Task input ->

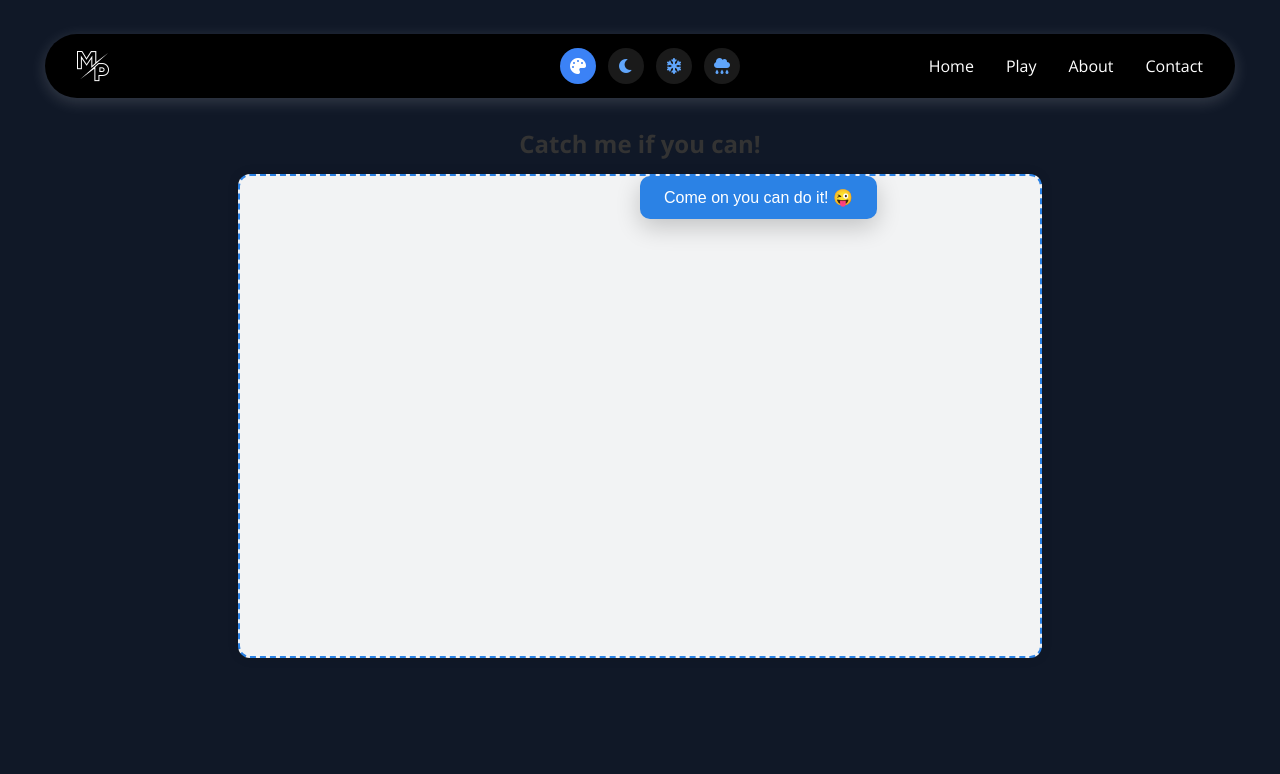
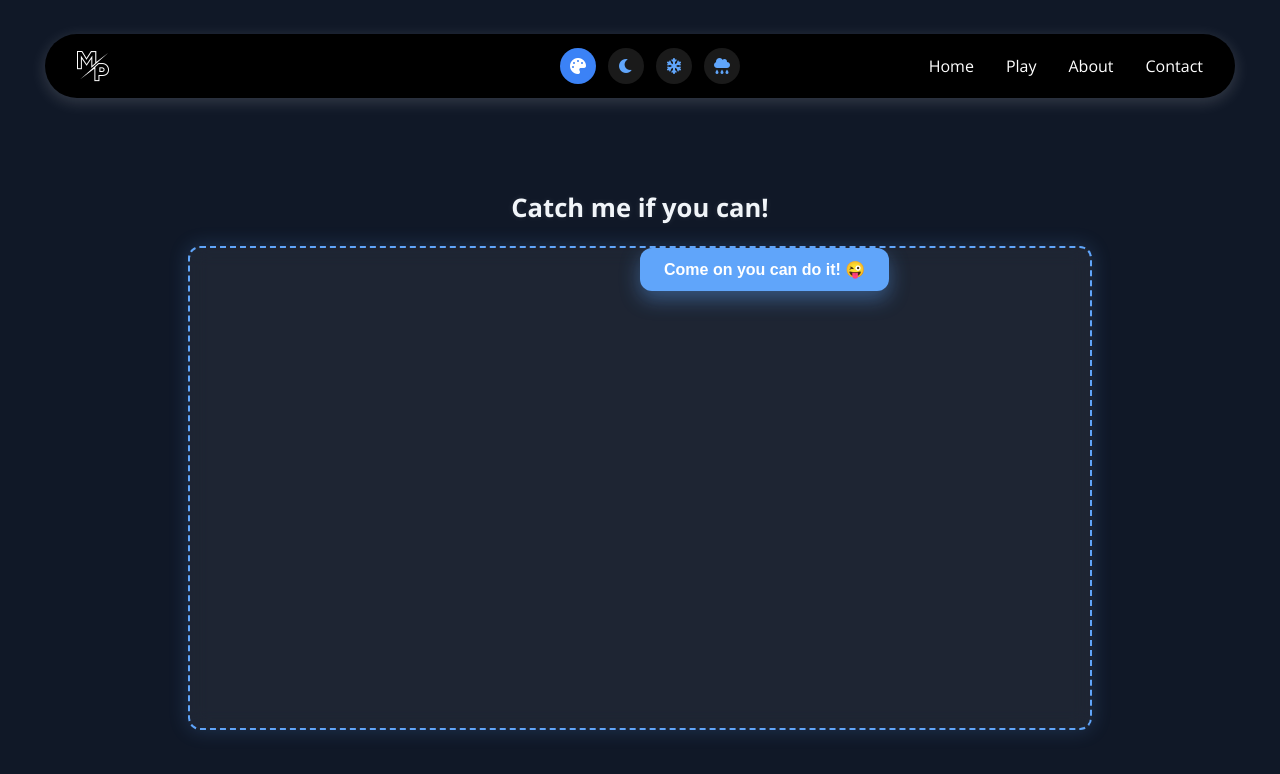
Before and after one commit to Oyemahak/MahakPatel, a React (Vite) app: page /touchme in a window 1280 px wide. Shown: the top 774 px of the page. Built offline with nearby package versions, Linux system fonts and the light colour scheme.

Commit message:
Better version with good UI for game

```diff
--- a/src/games/memory/fireworks.js
+++ b/src/games/memory/fireworks.js
@@ -1,19 +1,20 @@
-// fireworks.js — 🎆 Boom! Boom! Celebration script
+// fireworks.js — 🎆 Celebration logic for MemoryGame
+// Matches Mahak’s dark-themed gamified vibe!
 
 export function createFirework() {
-  const colors = ['#7F5AF0', '#2CB67D', '#FF6E6E']; // Purple, teal, coral
+  const colors = ['#7F5AF0', '#2CB67D', '#FF6E6E']; // Purple, Teal, Coral
   const firework = document.createElement('div');
 
   firework.style.position = 'fixed';
   firework.style.width = '6px';
   firework.style.height = '6px';
   firework.style.borderRadius = '50%';
-  firework.style.backgroundColor = colors[Math.floor(Math.random() * colors.length)];
+  firework.style.backgroundColor = randomColor();
   firework.style.left = `${Math.random() * 100}%`;
   firework.style.top = `${Math.random() * 100}%`;
-  firework.style.boxShadow = `0 0 10px 2px ${colors[Math.floor(Math.random() * colors.length)]}`;
   firework.style.zIndex = '999';
   firework.style.pointerEvents = 'none';
+  firework.style.boxShadow = `0 0 12px 3px ${randomColor()}`;
 
   document.getElementById('fireworks')?.appendChild(firework);
 
@@ -30,3 +31,8 @@ export function createFirework() {
 
   animation.onfinish = () => firework.remove();
 }
+
+function randomColor() {
+  const palette = ['#7F5AF0', '#2CB67D', '#FF6E6E'];
+  return palette[Math.floor(Math.random() * palette.length)];
+}
--- a/src/games/memory/memory.css
+++ b/src/games/memory/memory.css
@@ -1,48 +1,56 @@
-/* memory.css — 🧠 Styles for the Match The Emoji Game */
+/* memory.css — 🧠 Emoji Game UI tuned for Mahak's portfolio */
 
 :root {
-  --primary: #7F5AF0;       /* Vibe-y violet */
-  --secondary: #2CB67D;     /* Soft teal */
-  --accent: #FF6E6E;        /* Pop coral */
-  --dark-bg: #16161A;       /* Dark theme base */
-  --card-bg: #242629;
-  --text-light: #FFFFFE;
+  --primary: #7F5AF0;
+  --secondary: #2CB67D;
+  --accent: #FF6E6E;
+  --dark-bg: #0f172a;
+  --card-bg: #1e293b;
+  --text-light: #f1f5f9;
   --text-gray: #94A1B2;
   --glow: 0 0 15px currentColor;
 }
 
+.memory-wrapper {
+  display: flex;
+  justify-content: center;
+  padding: 2rem 1rem;
+  min-height: 100vh;
+  background: var(--dark-bg);
+}
+
 .memory-container {
   font-family: 'Poppins', sans-serif;
-  background: var(--dark-bg);
+  background: var(--card-bg);
   color: var(--text-light);
   width: 100%;
-  max-width: 420px;
-  margin: 0 auto;
-  padding: 24px;
-  border-radius: 16px;
-  box-shadow: 0 8px 32px rgba(0, 0, 0, 0.3);
+  max-width: 440px;
+  padding: 2rem;
+  border-radius: 1rem;
+  box-shadow: 0 0 30px rgba(0, 0, 0, 0.25);
   border: 1px solid rgba(255, 255, 255, 0.05);
 }
 
 .game-title {
-  font-size: 1.8rem;
+  font-size: 2rem;
+  font-weight: 600;
   text-align: center;
-  font-weight: 600;
-  margin-bottom: 20px;
+  margin-bottom: 1rem;
 }
 
 .game-stats {
   display: flex;
   justify-content: space-between;
+  margin-bottom: 1rem;
+  font-size: 1rem;
   color: var(--text-gray);
-  font-size: 1rem;
-  margin-bottom: 16px;
 }
 
 .game-board {
   display: grid;
   grid-template-columns: repeat(4, 1fr);
   gap: 10px;
+  margin-bottom: 1.5rem;
 }
 
 .card {
@@ -54,7 +62,7 @@
   justify-content: center;
   align-items: center;
   transform-style: preserve-3d;
-  transition: transform 0.6s ease;
+  transition: transform 0.5s ease;
   cursor: pointer;
   position: relative;
   border: 1px solid rgba(255, 255, 255, 0.1);
@@ -104,3 +112,24 @@
   pointer-events: none;
   z-index: 999;
 }
+
+.back-button-container {
+  text-align: center;
+  margin-top: 1.5rem;
+}
+
+.back-button {
+  padding: 10px 20px;
+  font-weight: 600;
+  background: #1e293b;
+  color: var(--text-light);
+  border: 1px solid var(--text-gray);
+  border-radius: 8px;
+  cursor: pointer;
+  transition: all 0.3s ease;
+}
+
+.back-button:hover {
+  background-color: var(--primary);
+  color: white;
+}
--- a/src/games/touchme/TouchMe.jsx
+++ b/src/games/touchme/TouchMe.jsx
@@ -1,4 +1,4 @@
-// TouchMe.jsx — 👆 React version of "Catch the Button" game
+// TouchMe.jsx — 👆 React version of "Catch the Button" game (final version)
 
 import React, { useEffect, useRef, useState } from 'react';
 import './touchme.css';
@@ -7,8 +7,15 @@ const TouchMe = () => {
   const buttonRef = useRef(null);
   const boxRef = useRef(null);
   const [celebrate, setCelebrate] = useState(false);
+  const [isMobile, setIsMobile] = useState(false);
 
   useEffect(() => {
+    setIsMobile(/Mobi|Android/i.test(navigator.userAgent));
+  }, []);
+
+  useEffect(() => {
+    if (isMobile) return; // Disable on mobile/tablet
+
     const button = buttonRef.current;
     const box = boxRef.current;
 
@@ -35,13 +42,18 @@ const TouchMe = () => {
       button.removeEventListener('mouseover', handleMouseOver);
       button.removeEventListener('click', handleClick);
     };
-  }, []);
+  }, [isMobile]);
 
   return (
     <div className="touchme-container">
       <div className="touchme-text">Catch me if you can!</div>
       <div className="touchme-box" ref={boxRef}>
-        <button id="funnyButton" ref={buttonRef}>
+        <button
+          id="funnyButton"
+          ref={buttonRef}
+          disabled={isMobile}
+          title={isMobile ? "This game is desktop only 👀 Try on a larger screen!" : ""}
+        >
           Come on you can do it! 😜
         </button>
       </div>
@@ -50,13 +62,13 @@ const TouchMe = () => {
         <div className="celebration active">
           <div className="celebration-content">
             <h1>Congratulations 🎉</h1>
-            <p>Even the smallest win is proof that you're moving forward. Celebrate it!</p>
+            <p>You outwitted the button. Respect 👏</p>
             <div className="button-group">
               <button className="button-23" onClick={() => window.location.reload()}>
                 🔄 Try Again
               </button>
-              <button className="button-40" onClick={() => setCelebrate(false)}>
-                🏠 Back to Home
+              <button className="button-40" onClick={() => window.location.href = '/play'}>
+                🏠 Back to Play
               </button>
             </div>
           </div>
--- a/src/games/touchme/touchme.css
+++ b/src/games/touchme/touchme.css
@@ -1,30 +1,45 @@
-/* touchme.css — 🖱️ Catch Me If You Can game styling */
+/* touchme.css — 🎯 Catch Me If You Can styled for portfolio consistency */
 
 @import url('https://fonts.googleapis.com/css2?family=Open+Sans:wght@400;700&display=swap');
+
+:root {
+  --primary-color: #60A5FA;
+  --success-color: #22c55e;
+  --text-light: #f9fafb;
+  --dark-bg: #0f172a;
+  --glass-bg: rgba(255, 255, 255, 0.06);
+  --box-border: rgba(255, 255, 255, 0.12);
+}
 
 .touchme-container {
   font-family: 'Open Sans', sans-serif;
   text-align: center;
+  color: var(--text-light);
   padding: 2rem;
-  color: var(--text-color, #333);
+  min-height: 80vh;
+  margin-top: 4rem;
 }
 
 .touchme-text {
-  font-size: 1.5rem;
+  font-size: 1.6rem;
   font-weight: bold;
-  margin-bottom: 1rem;
+  margin-bottom: 1.5rem;
+  color: var(--text-light);
+  text-shadow: 0 0 6px rgba(255, 255, 255, 0.1);
 }
 
 .touchme-box {
   position: relative;
+  width: 100%;
+  max-width: 900px;
   height: 60vh;
-  max-width: 800px;
   margin: auto;
-  border: 2px dashed var(--primary-color, #2b82e5);
+  border: 2px dashed var(--primary-color);
   border-radius: 12px;
-  background: rgba(255, 255, 255, 0.95);
+  background: var(--glass-bg);
+  backdrop-filter: blur(10px);
   overflow: hidden;
-  box-shadow: 0 0 12px rgba(0, 0, 0, 0.1);
+  box-shadow: 0 0 20px rgba(96, 165, 250, 0.2);
 }
 
 #funnyButton {
@@ -32,26 +47,51 @@
   padding: 12px 24px;
   font-size: 1rem;
   color: #fff;
-  background-color: var(--primary-color, #2b82e5);
+  background-color: var(--primary-color);
   border: none;
-  border-radius: 10px;
+  border-radius: 12px;
   cursor: pointer;
-  box-shadow: 0 8px 25px rgba(0, 0, 0, 0.2);
-  transition: all 0.3s ease;
+  box-shadow: 0 8px 20px rgba(96, 165, 250, 0.4);
+  transition: all 0.25s ease;
+  font-weight: 600;
 }
 
 #funnyButton:hover {
-  background-color: #4caf50;
+  background-color: var(--success-color);
 }
 
-/* Celebration Modal 🎉 */
+#funnyButton:disabled {
+  cursor: not-allowed;
+  opacity: 0.4;
+  pointer-events: all;
+  position: relative;
+}
+
+/* Tooltip on mobile when game is disabled */
+#funnyButton:disabled::after {
+  content: "❌ Desktop Only: This game is hover-based!";
+  position: absolute;
+  top: 120%;
+  left: 50%;
+  transform: translateX(-50%);
+  background: #000000d9;
+  color: #fff;
+  padding: 6px 12px;
+  font-size: 0.8rem;
+  border-radius: 6px;
+  white-space: nowrap;
+  z-index: 999;
+  box-shadow: 0 0 10px rgba(0, 0, 0, 0.4);
+}
+
+/* 🎉 Celebration modal */
 .celebration {
   position: fixed;
   top: 0;
   left: 0;
   width: 100vw;
   height: 100vh;
-  background: rgba(0, 0, 0, 0.55);
+  background: rgba(15, 23, 42, 0.9);
   display: flex;
   align-items: center;
   justify-content: center;
@@ -67,52 +107,60 @@
 }
 
 .celebration-content {
-  background: #fff;
+  background: #1e293b;
   padding: 2rem;
   border-radius: 1rem;
   width: 90%;
   max-width: 480px;
   text-align: center;
-  box-shadow: 0 0 30px rgba(0, 0, 0, 0.25);
+  box-shadow: 0 0 25px rgba(96, 165, 250, 0.4);
+  color: var(--text-light);
 }
 
 .celebration-content h1 {
-  color: var(--primary-color, #2b82e5);
-  margin-bottom: 1rem;
+  font-size: 1.8rem;
+  margin-bottom: 0.5rem;
+  color: var(--primary-color);
+}
+
+.celebration-content p {
+  font-size: 1rem;
+  color: #cbd5e1;
+  margin-bottom: 1.5rem;
 }
 
 .button-group {
   display: flex;
   justify-content: center;
   gap: 1rem;
-  margin-top: 1rem;
 }
 
 .button-23,
 .button-40 {
   font-family: 'Open Sans', sans-serif;
   padding: 12px 20px;
+  font-size: 1rem;
   border-radius: 8px;
-  font-size: 1rem;
   font-weight: 600;
   border: none;
   cursor: pointer;
+  transition: all 0.2s ease;
 }
 
 .button-23 {
-  background-color: #4285F4;
+  background-color: #3b82f6;
   color: #fff;
 }
 
 .button-23:hover {
-  background-color: #357ae8;
+  background-color: #2563eb;
 }
 
 .button-40 {
-  background-color: #202124;
+  background-color: #0f172a;
   color: #fff;
 }
 
 .button-40:hover {
-  background-color: #374151;
+  background-color: #1e293b;
 }
```
Also changed, not shown: src/games/memory/MemoryGame.jsx (+24 -15 lines).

Task requirements -> How many lines in the records above contain the word "size"? Reply with the number alone.

Answer to this task -> 12